Assignment:
Every line holding the string "Stats" should be copied out of the listing.

Material for this task:
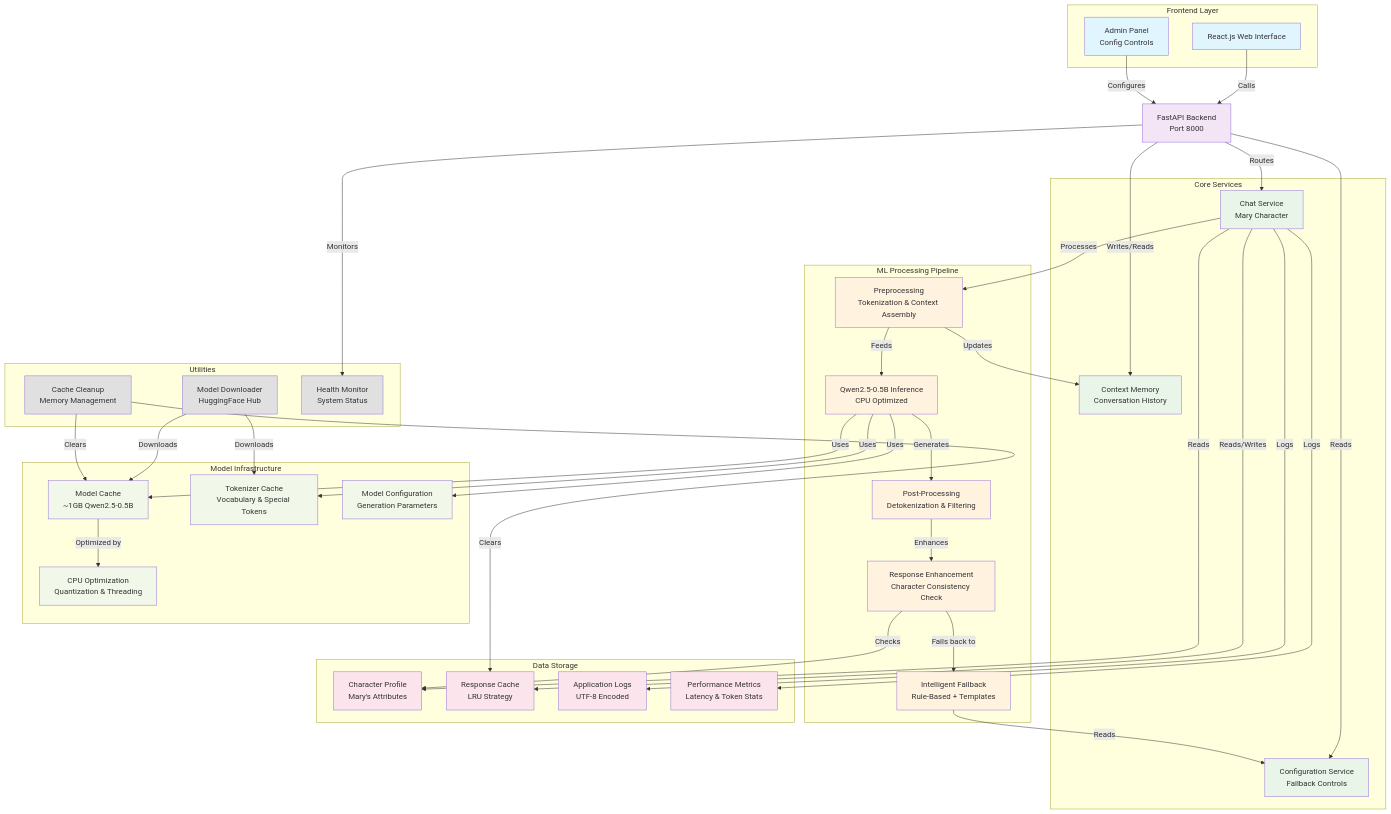
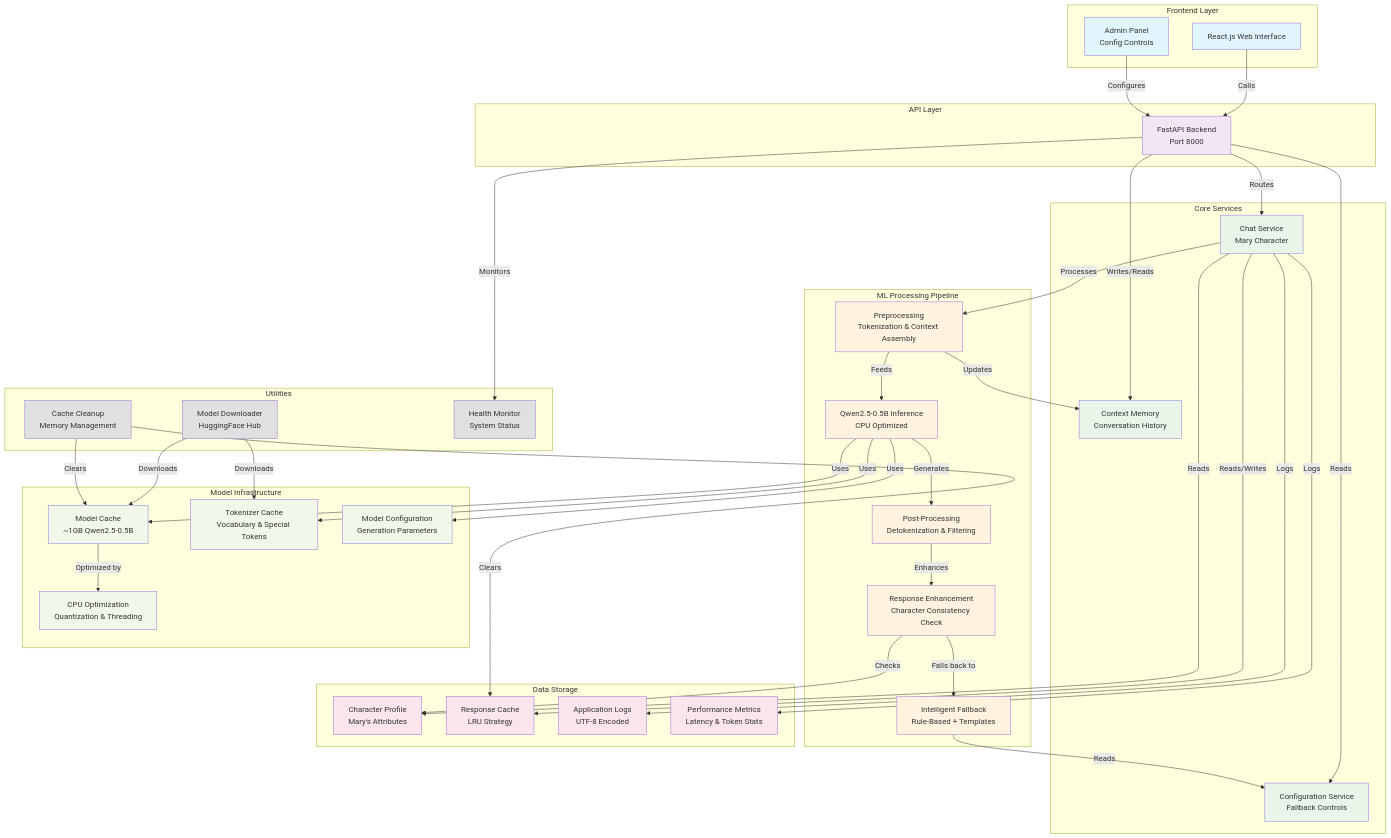
The diagram in project.mmd (shaf-aston/FYP-sales-training-tool), drawn with Mermaid before and after one commit.

Commit message:
project .mmd updated

```diff
--- a/project.mmd
+++ b/project.mmd
@@ -1,89 +1,94 @@
----
-config:
-  layout: dagre
----
-flowchart TB
- subgraph subGraph0["Frontend Layer"]
-        UI["React.js Web Interface"]
-        Admin["Admin Panel<br>Config Controls"]
+graph TB
+  subgraph Frontend Layer
+    UI[React.js Web Interface]
+    Admin[Admin Panel<br>Config Controls]
   end
- subgraph subGraph1["Core Services"]
-        Chat["Chat Service<br>Mary Character"]
-        Config["Configuration Service<br>Fallback Controls"]
-        Memory["Context Memory<br>Conversation History"]
+
+  subgraph API Layer
+    API[FastAPI Backend<br>Port 8000]
   end
- subgraph subGraph2["ML Processing Pipeline"]
-        PreProc["Preprocessing<br>Tokenization &amp; Context Assembly"]
-        Inference["Qwen2.5-0.5B Inference<br>CPU Optimized"]
-        PostProc["Post-Processing<br>Detokenization &amp; Filtering"]
-        Enhanced["Response Enhancement<br>Character Consistency Check"]
-        Fallback["Intelligent Fallback<br>Rule-Based + Templates"]
+
+  subgraph Core Services
+    Chat[Chat Service<br>Mary Character]
+    Config[Configuration Service<br>Fallback Controls]
+    Memory[Context Memory<br>Conversation History]
   end
- subgraph subGraph3["Model Infrastructure"]
-        ModelCache["Model Cache<br>~1GB Qwen2.5-0.5B"]
-        Tokenizer["Tokenizer Cache<br>Vocabulary &amp; Special Tokens"]
-        ModelConfig["Model Configuration<br>Generation Parameters"]
-        Optimizer["CPU Optimization<br>Quantization &amp; Threading"]
+
+  subgraph ML Processing Pipeline
+    PreProc[Preprocessing<br>Tokenization & Context Assembly]
+    Inference[Qwen2.5-0.5B Inference<br>CPU Optimized]
+    PostProc[Post-Processing<br>Detokenization & Filtering]
+    Enhanced[Response Enhancement<br>Character Consistency Check]
+    Fallback[Intelligent Fallback<br>Rule-Based + Templates]
   end
- subgraph subGraph4["Data Storage"]
-        Profile@{ label: "Character Profile<br>Mary's Attributes" }
-        Cache["Response Cache<br>LRU Strategy"]
-        Logs["Application Logs<br>UTF-8 Encoded"]
-        Stats["Performance Metrics<br>Latency &amp; Token Stats"]
+
+  subgraph Model Infrastructure
+    ModelCache[Model Cache<br>~1GB Qwen2.5-0.5B]
+    Tokenizer[Tokenizer Cache<br>Vocabulary & Special Tokens]
+    ModelConfig[Model Configuration<br>Generation Parameters]
+    Optimizer[CPU Optimization<br>Quantization & Threading]
   end
- subgraph Utilities["Utilities"]
-        Download["Model Downloader<br>HuggingFace Hub"]
-        Cleanup["Cache Cleanup<br>Memory Management"]
-        Health["Health Monitor<br>System Status"]
+
+  subgraph Data Storage
+    Profile[Character Profile<br>Mary's Attributes]
+    Cache[Response Cache<br>LRU Strategy]
+    Logs[Application Logs<br>UTF-8 Encoded]
+    Stats[Performance Metrics<br>Latency & Token Stats]
   end
-    UI -- Calls --> API["FastAPI Backend<br>Port 8000"]
-    Admin -- Configures --> API
-    API -- Routes --> Chat
-    API -- Reads --> Config
-    API -- Writes/Reads --> Memory
-    API -- Monitors --> Health
-    Chat -- Processes --> PreProc
-    Chat -- Reads --> Profile
-    Chat -- Reads/Writes --> Cache
-    PreProc -- Feeds --> Inference
-    PreProc -- Updates --> Memory
-    Inference -- Generates --> PostProc
-    Inference -- Uses --> ModelCache & Tokenizer & ModelConfig
-    ModelCache -- Optimized by --> Optimizer
-    PostProc -- Enhances --> Enhanced
-    Enhanced -- Falls back to --> Fallback
-    Enhanced -- Checks --> Profile
-    Fallback -- Reads --> Config
-    Chat -- Logs --> Stats & Logs
-    Download -- Downloads --> ModelCache & Tokenizer
-    Cleanup -- Clears --> ModelCache & Cache
-    Profile@{ shape: rect}
-     UI:::frontend
-     Admin:::frontend
-     Chat:::core
-     Config:::core
-     Memory:::core
-     PreProc:::ml
-     Inference:::ml
-     PostProc:::ml
-     Enhanced:::ml
-     Fallback:::ml
-     ModelCache:::model
-     Tokenizer:::model
-     ModelConfig:::model
-     Optimizer:::model
-     Profile:::data
-     Cache:::data
-     Logs:::data
-     Stats:::data
-     Download:::utils
-     Cleanup:::utils
-     Health:::utils
-     API:::api
-    classDef frontend fill:#e1f5fe
-    classDef api fill:#f3e5f5
-    classDef core fill:#e8f5e8
-    classDef ml fill:#fff3e0
-    classDef model fill:#f1f8e9
-    classDef data fill:#fce4ec
-    classDef utils fill:#e0e0e0
+
+  subgraph Utilities
+    Download[Model Downloader<br>HuggingFace Hub]
+    Cleanup[Cache Cleanup<br>Memory Management]
+    Health[Health Monitor<br>System Status]
+  end
+
+  %% Connections between layers
+  UI -- Calls --> API
+  Admin -- Configures --> API
+
+  API -- Routes --> Chat
+  API -- Reads --> Config
+  API -- Writes/Reads --> Memory
+  API -- Monitors --> Health
+
+  Chat -- Processes --> PreProc
+  PreProc -- Feeds --> Inference
+  Inference -- Generates --> PostProc
+  PostProc -- Enhances --> Enhanced
+  Enhanced -- Falls back to --> Fallback
+
+  Inference -- Uses --> ModelCache
+  Inference -- Uses --> Tokenizer
+  Inference -- Uses --> ModelConfig
+  ModelCache -- Optimized by --> Optimizer
+
+  Chat -- Reads --> Profile
+  Chat -- Reads/Writes --> Cache
+  Chat -- Logs --> Stats
+  Chat -- Logs --> Logs
+
+  Download -- Downloads --> ModelCache
+  Download -- Downloads --> Tokenizer
+  Cleanup -- Clears --> ModelCache
+  Cleanup -- Clears --> Cache
+
+  PreProc -- Updates --> Memory
+  Fallback -- Reads --> Config
+  Enhanced -- Checks --> Profile
+
+  %% Styling
+  classDef frontend fill:#e1f5fe
+  classDef api fill:#f3e5f5
+  classDef core fill:#e8f5e8
+  classDef ml fill:#fff3e0
+  classDef model fill:#f1f8e9
+  classDef data fill:#fce4ec
+  classDef utils fill:#e0e0e0
+
+  class UI,Admin frontend
+  class API api
+  class Chat,Config,Memory core
+  class PreProc,Inference,PostProc,Enhanced,Fallback ml
+  class ModelCache,Tokenizer,ModelConfig,Optimizer model
+  class Profile,Cache,Logs,Stats data
+  class Download,Cleanup,Health utils
```
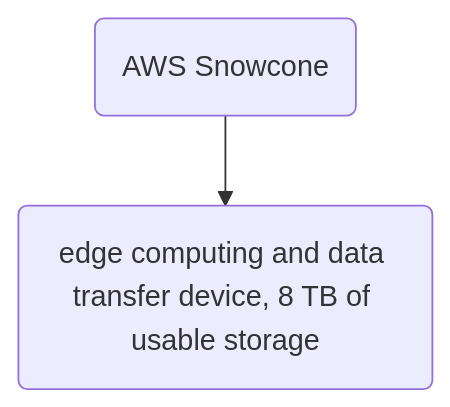
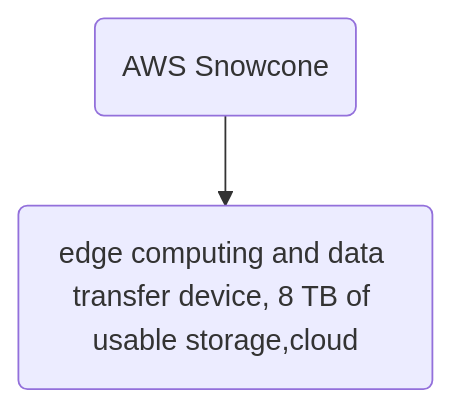
One commit to CarlosNaranjoMx/01_mkdocs changed diagram 17 of 24 in docs/certificaciones/aws.md. Above: the diagram before and after it, drawn with Mermaid. The commit also changed other lines of this file and 5 other files, not shown here.

````diff
--- a/docs/certificaciones/aws.md
+++ b/docs/certificaciones/aws.md
@@ -88,4 +90,4 @@
 ```mermaid
 flowchart TD
-    G(AWS Snowcone) --> H(edge computing and data transfer device, 8 TB of usable storage)
+    G(AWS Snowcone) --> H(edge computing and data transfer device, 8 TB of usable storage,cloud)
 ```
````
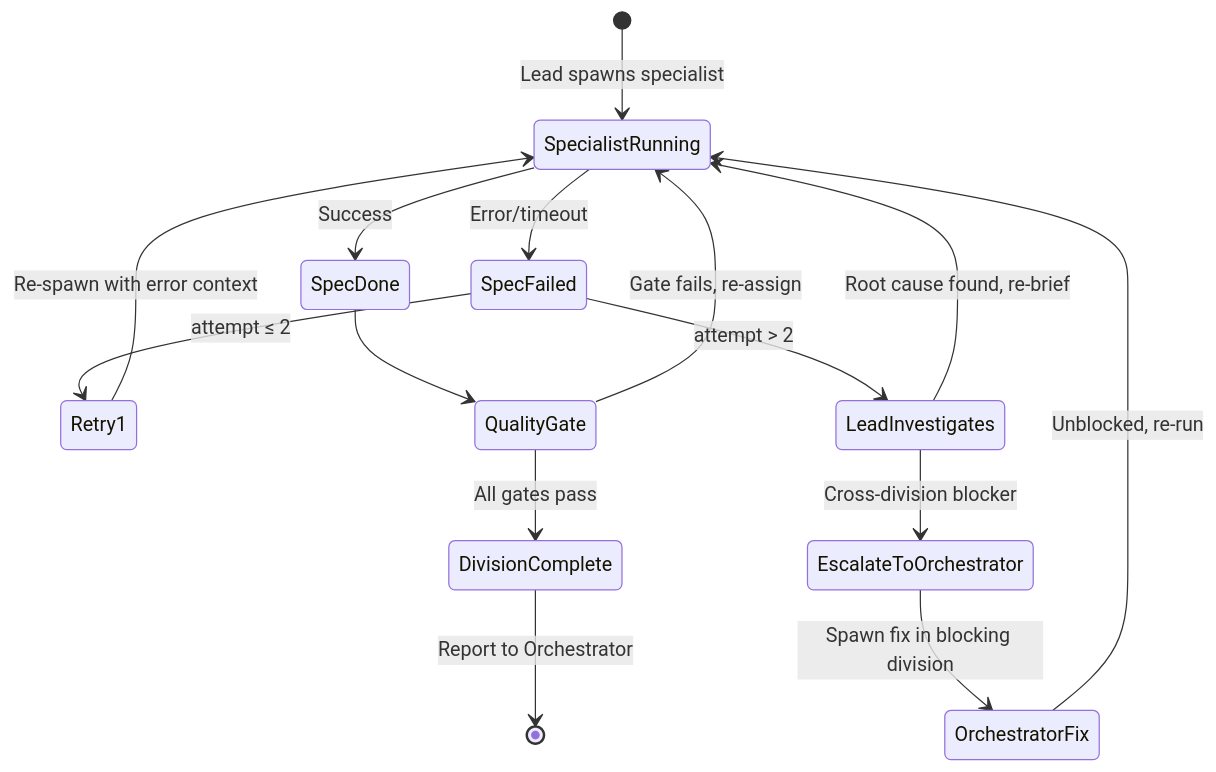
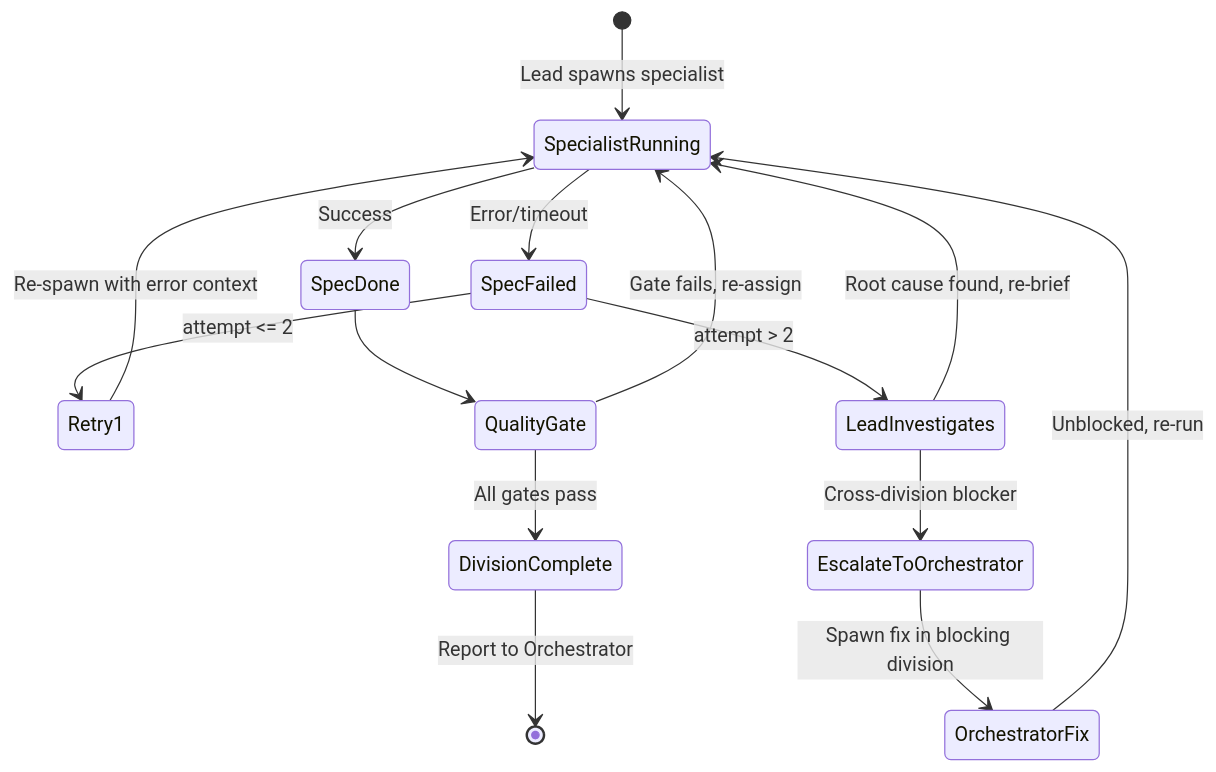
The third of 3 diagrams in docs/architecture/AGENT-HIERARCHY.md (TalWayn72/EduSphere), drawn with Mermaid before and after one commit. The commit also changed other lines of this file and 40 other files, not shown here.

````diff
--- a/docs/architecture/AGENT-HIERARCHY.md
+++ b/docs/architecture/AGENT-HIERARCHY.md
@@ -132,23 +136,23 @@
 ```mermaid
 stateDiagram-v2
     [*] --> SpecialistRunning: Lead spawns specialist
 
     SpecialistRunning --> SpecDone: Success
     SpecialistRunning --> SpecFailed: Error/timeout
 
-    SpecFailed --> Retry1: attempt ≤ 2
+    SpecFailed --> Retry1: attempt <= 2
     Retry1 --> SpecialistRunning: Re-spawn with error context
 
     SpecFailed --> LeadInvestigates: attempt > 2
     LeadInvestigates --> SpecialistRunning: Root cause found, re-brief
     LeadInvestigates --> EscalateToOrchestrator: Cross-division blocker
 
     EscalateToOrchestrator --> OrchestratorFix: Spawn fix in blocking division
     OrchestratorFix --> SpecialistRunning: Unblocked, re-run
 
     SpecDone --> QualityGate
     QualityGate --> DivisionComplete: All gates pass
     QualityGate --> SpecialistRunning: Gate fails, re-assign
 
     DivisionComplete --> [*]: Report to Orchestrator
 ```
````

Result for this task:
-        Stats["Performance Metrics<br>Latency &amp; Token Stats"]
+    Stats[Performance Metrics<br>Latency & Token Stats]
-    Chat -- Logs --> Stats & Logs
-     Stats:::data
+  Chat -- Logs --> Stats
+  class Profile,Cache,Logs,Stats data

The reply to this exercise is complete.